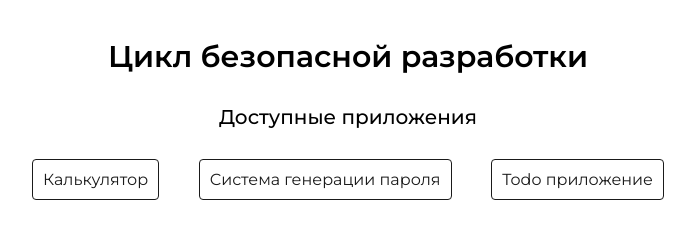
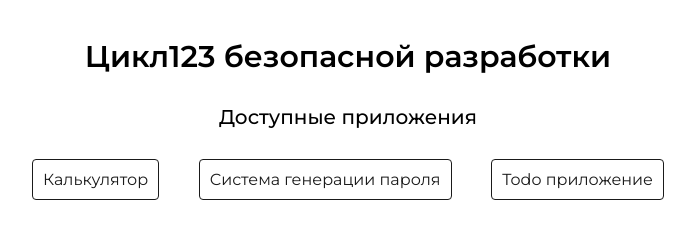
Before and after one commit to maksim312321/sdl_frontend, a website: page src/frontend/index.html in a window 1280 px wide. Shown: the whole page, without its empty margins (292-987 px from the left). Drawn offline with Linux system fonts and the light colour scheme.

Commit message:
check changes

```diff
--- a/src/frontend/index.html
+++ b/src/frontend/index.html
@@ -14,7 +14,7 @@
 <body>
     <div class="container">
         <div class="header">
-            Цикл безопасной разработки
+            Цикл123 безопасной разработки
         </div>
         <div class="body">
             <div class="apps__header">
```
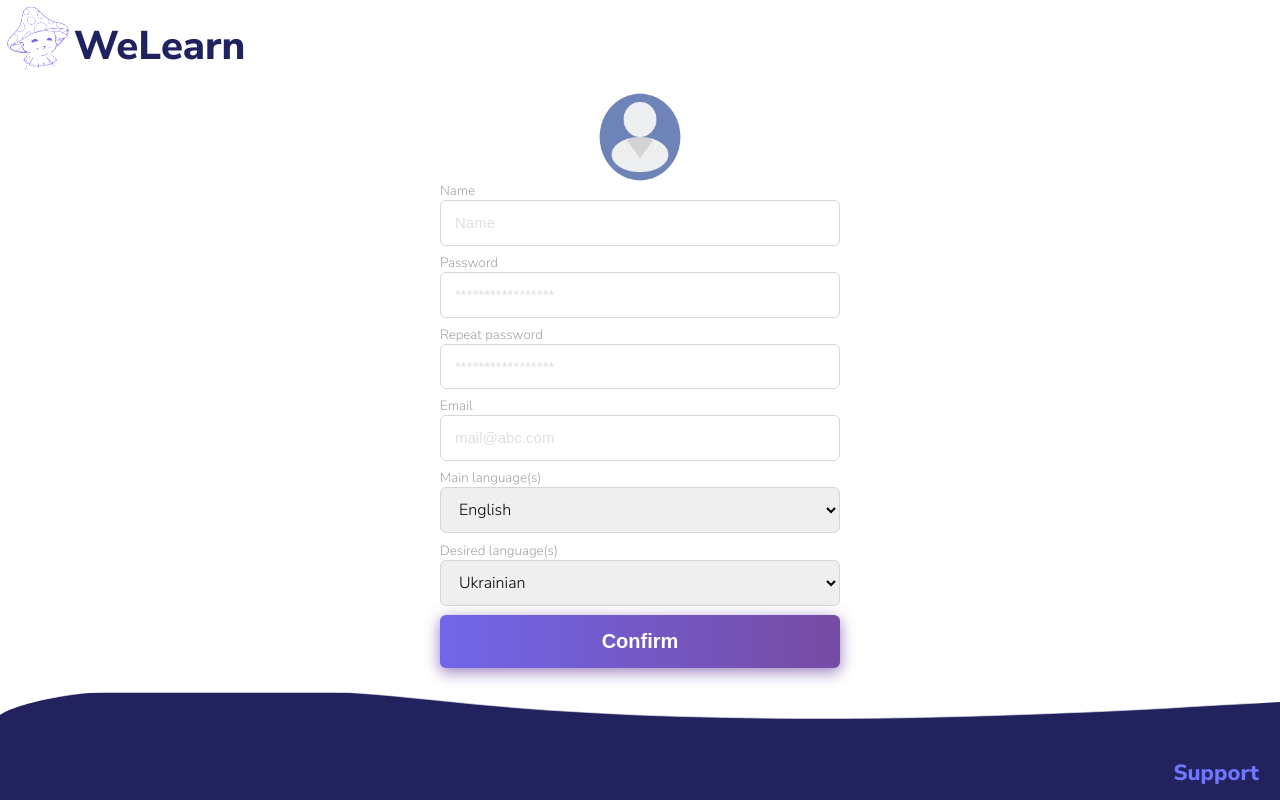
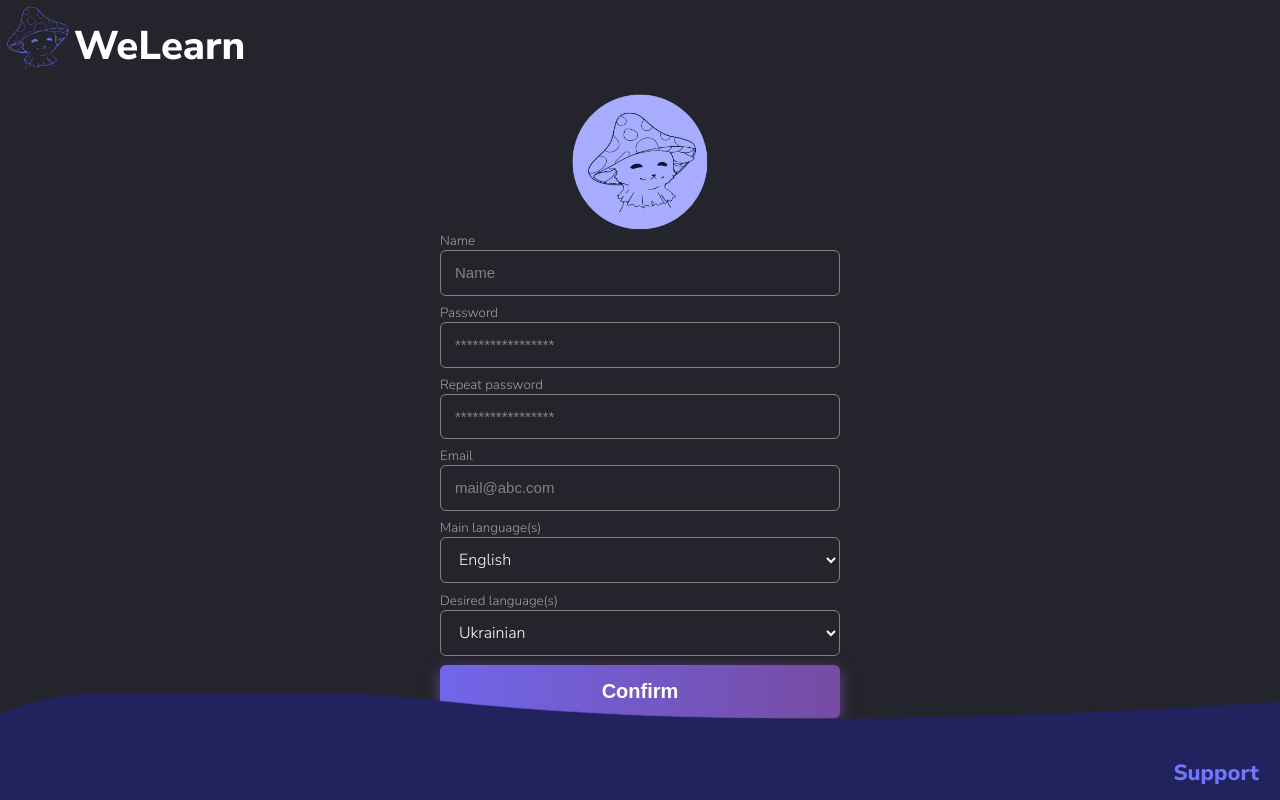
Before and after one commit to GachiKesha/WeLearn, a React (Create React App) app in the folder Frontend_WeLearn/: page /registration in a window 1280 px wide. Built offline with nearby package versions, Linux system fonts and the light colour scheme.

Commit message:
updated design login and registration pages

```diff
--- a/Frontend_WeLearn/src/App.css
+++ b/Frontend_WeLearn/src/App.css
@@ -1,5 +1,5 @@
 :root {
-  --background-color:  #fff;
+  --background-color:  #24242C;
 }
 * {
   margin: 0;
@@ -42,7 +42,7 @@ h1 {
 form {
   display: flex;
   flex-direction: column;
-  background: #fff;
+  background: #24242C;
   padding: 20px;
   max-width: 500px;
   width: 100%;
--- a/Frontend_WeLearn/src/components/common/AnimatedFooter.css
+++ b/Frontend_WeLearn/src/components/common/AnimatedFooter.css
@@ -17,6 +17,7 @@ svg {
     height: 187px;
     bottom: 0;
     filter: url("#goo");
+    -webkit-filter: url("#goo");
 }
 
 .footer::after {
--- a/Frontend_WeLearn/src/components/common/Header.css
+++ b/Frontend_WeLearn/src/components/common/Header.css
@@ -2,7 +2,7 @@ h1 a {
   font-size: 40px;
   font-family: 'Nunito Sans', sans-serif;
   text-decoration: none;
-  color: #20225f;
+  color: #ffffff;
 }
 
 img {
@@ -15,4 +15,5 @@ h1 {
   flex-direction: row;
   align-items: center;
   padding: 4px;
+  background-color: #24242C;
 }
--- a/Frontend_WeLearn/src/components/pages/LoginPage.js
+++ b/Frontend_WeLearn/src/components/pages/LoginPage.js
@@ -125,9 +125,9 @@ function LoginPage() {
                         />
                         {passwordError && <p className="error-message">{passwordError}</p>}
                         <label className="checkbox-container">
+                        <input type="checkbox" id="remember" name="remember"/>
+                            <div className="checkmark"></div>
                             <p>Remember Me</p>
-                            <input type="checkbox" id="remember" name="remember"/>
-                            <div className="checkmark"></div>
                             <a href="##" className="forgot-link">Forgot Password?</a>
                         </label>
                         <div className="link">
--- a/Frontend_WeLearn/src/components/pages/login.css
+++ b/Frontend_WeLearn/src/components/pages/login.css
@@ -9,15 +9,15 @@
 .post1 {
   display: flex;
   flex-direction: column;
-  background: #fff;
+  background: #24242C;
   padding: 20px;
   max-width: 500px;
   width: 100%;
 }
 
-.container1 img{
-  width: 148px;
-  height: 154px;
+.container1 img {
+  width: 146px;
+  height: 146px;
 }
 
 .post1 input {
@@ -28,10 +28,18 @@
   margin-bottom: 8px;
   font-size: 1rem;
   padding: 0 14px;
+  background-color: #24242C;
+  color: #ffffff;
 }
+
+.post1 input::placeholder {
+  color: #828282;
+}
+
+
 .post1 input:focus {
   outline: none;
-  background: #ffffff;
+  color: #828282;
 }
 
 .link {
@@ -47,20 +55,26 @@
   cursor: pointer;
   padding: 15px 0;
   border-radius: 6px;
-  color: #fff;
+  color: #ffffff;
   font-size: 1.25rem;
   font-weight: 600;
   width: 104%;
   background-size: 300% 100%;
-  transition: all .4s ease-in-out;
+  transition: all 0.4s ease-in-out;
 }
 
 .link .login:hover {
   background-position: 100% 0;
-  transition: all .4s ease-in-out;
+  transition: all 0.4s ease-in-out;
 }
+
 .link .login:focus {
   outline: none;
+}
+
+.link p {
+  color: #828282;
+  font-size: 16px;
 }
 
 .link .createAcc {
@@ -73,7 +87,7 @@
 }
 
 .forgot-link {
-  color: #262A7F;
+  color: #666BE4;
   font-size: 16px;
   margin-left: 187px;
   font-weight: 650;
@@ -82,7 +96,6 @@
 .forgot-link:hover {
   text-decoration: underline;
 }
-
 
 .button {
   margin-top: 25px;
@@ -101,14 +114,14 @@
   display: inline-block;
   width: 16px;
   height: 16px;
-  background-color: #262A7F;
+  background-color: #666BE4;
   margin-right: 10px;
   margin-left: 6px;
-  border: 1px solid #ccc;
+  border: 1px solid #666BE4;
   border-radius: 3px;
   text-align: center;
   line-height: 16px;
-  color: white;
+  color: #24242C;
 }
 
 input[type="checkbox"] {
@@ -118,7 +131,7 @@ input[type="checkbox"] {
 input[type="checkbox"]:checked + .checkmark::before {
   content: '\2713';
   font-size: 14px;
-  color: white;
+  color: #24242C;
   display: block;
   text-align: center;
   line-height: 16px;
--- a/Frontend_WeLearn/src/components/pages/registr.css
+++ b/Frontend_WeLearn/src/components/pages/registr.css
@@ -1,4 +1,3 @@
-
 .container2 {
   padding: 0 15px;
   min-height: 60vh;
@@ -9,57 +8,64 @@
 .post2 {
   display: flex;
   flex-direction: column;
-  background: #fff;
+  background: #24242C;
   max-width: 400px;
   width: 100%;
   height: 486px;
 }
 
 .container2 img {
-  width: 84px;
-  height: 90px;
+  width: 140px;
+  height: 140px;
 }
 
 .post2 input {
   height: 55px;
   width: 100%;
-  border: 1px solid #DED2D9;
+  border: 1px solid #828282;
   border-radius: 6px;
   margin-bottom: 8px;
   font-size: 1rem;
   padding: 0 14px;
+  background-color: #24242C;
+  color: #ffffff;
+}
+
+.post2 input::placeholder {
+  color: #828282;
 }
 
 .post2 input:focus {
   outline: none;
-  background: #ffffff;
+  color: #828282;
 }
 
 .post2 select {
   font-family: 'Nunito Sans', sans-serif;
   height: 55px;
   width: 100%;
-  border: 1px solid #DED2D9;
+  border: 1px solid #828282;
   border-radius: 6px;
   margin-bottom: 20px;
   font-size: 1rem;
   padding: 0 14px;
   margin-bottom: 9px;
+  background-color: #24242C;
+  color: #ffffff;
 }
 
 .post2 select option {
   font-size: 16px;
 }
 
-select:hover {
-  background-color: #999eff;
+.post2 select:hover {
+  background-color: #5656A2;
 }
 
-select:focus {
+.post2 select:focus {
   border: 1.5px solid #422072;
-  background-color: #fff;
+  background-color: #24242C;
 }
-
 
 .link1 {
   display: flex;
@@ -79,19 +85,21 @@ select:focus {
   font-weight: 600;
   width: 100%;
   background-size: 300% 100%;
-  transition: all .4s ease-in-out;
+  transition: background 0.4s ease-in-out, color 0.3s;
 }
 
 .link1 .confirm:hover {
   background-position: 100% 0;
-  transition: all .4s ease-in-out;
+  background-color: #4D4DA7;
+  color: #ffffff;
+  transition: background 0.4s ease-in-out, color 0.3s;
 }
 
 .link1 .confirm:focus {
   outline: none;
 }
 
-.link1 button{
+.link1 button {
   background-image: linear-gradient(to right, #7166ea, #764ba2, #7d6bd6, #8E37D7) !important;
   box-shadow: 0 4px 15px 0 rgba(116, 79, 168, 0.75);
 }
--- a/Frontend_WeLearn/src/components/pages/style.css
+++ b/Frontend_WeLearn/src/components/pages/style.css
@@ -1,5 +1,5 @@
 :root {
-  --background-color:  #fff;
+  --background-color: #24242C;
 }
 * {
   margin: 0;
@@ -11,6 +11,8 @@
 html {
   scroll-behavior: smooth;
   font-family: 'Nunito Sans', sans-serif;
+  background-color: #24242C
+
 }
 .page {
   justify-content: center ;
```
Also changed, not shown: Frontend_WeLearn/src/components/pages/icon.png.
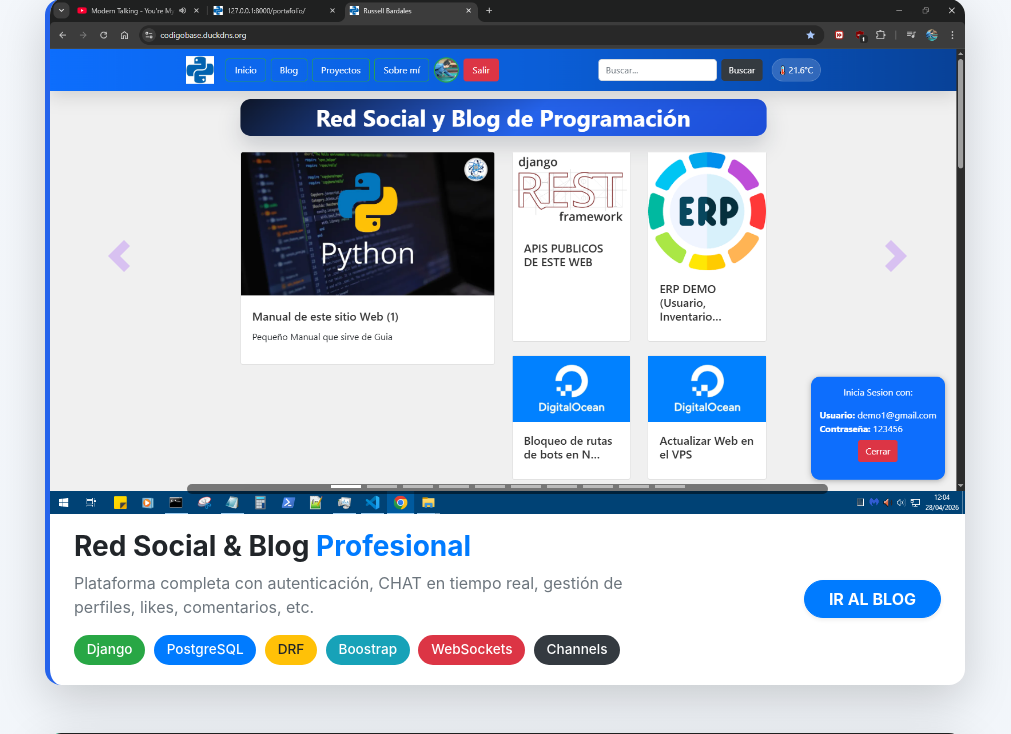
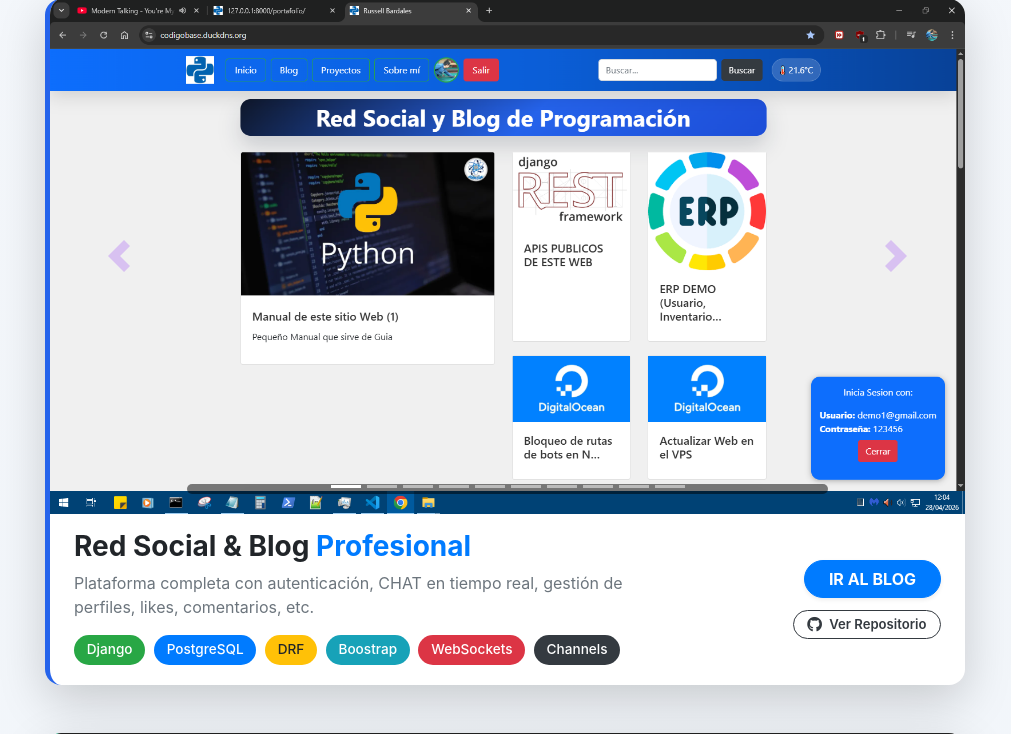
Before and after one commit to roberthbardales/blog2025, a Django app: template templates/home/portafolio.html in a window 1280 px wide. Shown: the part 233-967 px from the top of the page, without its empty margins (135-1146 px from the left). Run offline with Django 3.2, Linux system fonts and the light colour scheme; the template is opened without the code that fills it, so the values that code supplies are empty; some libraries are stand-ins or nearby versions.

Commit message:
mejor visual...

```diff
--- a/templates/home/portafolio.html
+++ b/templates/home/portafolio.html
@@ -47,6 +47,22 @@
   }
   .carousel-control-prev-icon, .carousel-control-next-icon {
     filter: invert(30%) sepia(90%) saturate(2000%) hue-rotate(210deg) brightness(95%) contrast(100%);
+  }
+
+  .repo-btn {
+    display: inline-flex;
+    align-items: center;
+    gap: 0.45rem;
+    margin-top: 0.75rem;
+    padding: 0.38rem 0.85rem;
+    font-size: 0.82rem;
+    font-weight: 600;
+    border-radius: 999px;
+    line-height: 1;
+  }
+
+  .repo-btn i {
+    font-size: 0.95rem;
   }
 </style>
 
@@ -162,6 +178,13 @@
                      class="btn btn-primary btn-md px-4 font-weight-bold shadow-sm rounded-pill transition-all">
                     IR AL BLOG
                   </a>
+                  <div>
+                    <a href="https://github.com/roberthbardales/blog2025" target="_blank" rel="noopener noreferrer"
+                       class="btn btn-outline-dark repo-btn">
+                      <i class="fab fa-github"></i>
+                      Ver Repositorio
+                    </a>
+                  </div>
                 </div>
               </div>
             </div>
@@ -277,6 +300,13 @@
                      class="btn btn-success btn-md px-4 font-weight-bold shadow-sm rounded-pill transition-all">
                     VER DEMO
                   </a>
+                  <div>
+                    <a href="https://github.com/roberthbardales/demo2026" target="_blank" rel="noopener noreferrer"
+                       class="btn btn-outline-dark repo-btn">
+                      <i class="fab fa-github"></i>
+                      Ver Repositorio
+                    </a>
+                  </div>
                 </div>
               </div>
             </div>
@@ -406,6 +436,13 @@
                      class="btn btn-warning btn-md px-4 font-weight-bold shadow-sm rounded-pill transition-all text-white" style="background-color: #f59e0b; border: none;">
                     VISITAR TIENDA
                   </a>
+                  <div>
+                    <a href="https://github.com/roberthbardales/ecommerce2026" target="_blank" rel="noopener noreferrer"
+                       class="btn btn-outline-dark repo-btn">
+                      <i class="fab fa-github"></i>
+                      Ver Repositorio
+                    </a>
+                  </div>
                 </div>
               </div>
             </div>
```
Also changed, not shown: templates/home/about_me.html (+10 -10 lines).
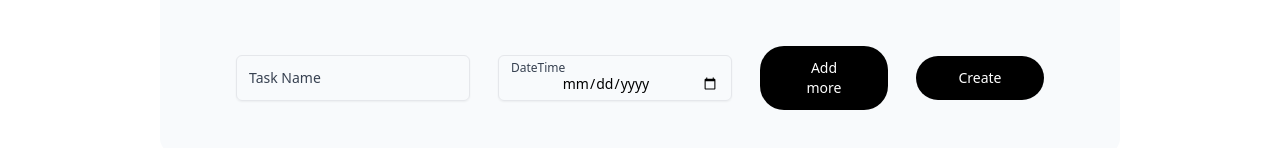
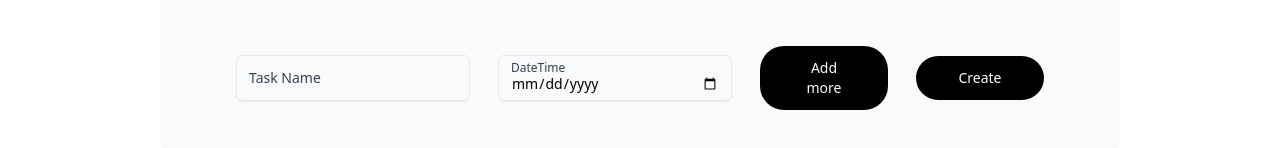
Before and after one commit to RelxK1ng/moonshine, a React (Vite) app: page /home in a window 1280 px wide. Shown: the part 362-510 px from the top of the page. Built offline with nearby package versions, Linux system fonts and the light colour scheme.

Commit message:
Update Contents.jsx

```diff
--- a/src/components/Contents.jsx
+++ b/src/components/Contents.jsx
@@ -56,7 +56,7 @@ const Contents = () => {
                   type='date'
                   id='taskDate'
                   placeholder='Input a new date'
-                  className='w-full h-8 p-0 text-center placeholder-transparent bg-transparent border-none peer focus:border-transparent focus:outline-none focus:ring-0 sm:text-sm'
+                  className='w-full h-8 p-0 placeholder-transparent bg-transparent border-none peer focus:border-transparent focus:outline-none focus:ring-0 sm:text-sm'
                 />
                 <span className='absolute text-xs text-left text-gray-700 transition-all -translate-y-1/2 start-3 top-3 peer-placeholder-shown:top-1/2 peer-placeholder-shown:text-sm peer-focus:top-3 peer-focus:text-xs'>
                   DateTime
```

## Problem requirements
Supply the number of lines above that contain the word "select", and nothing else.

## Answer box
7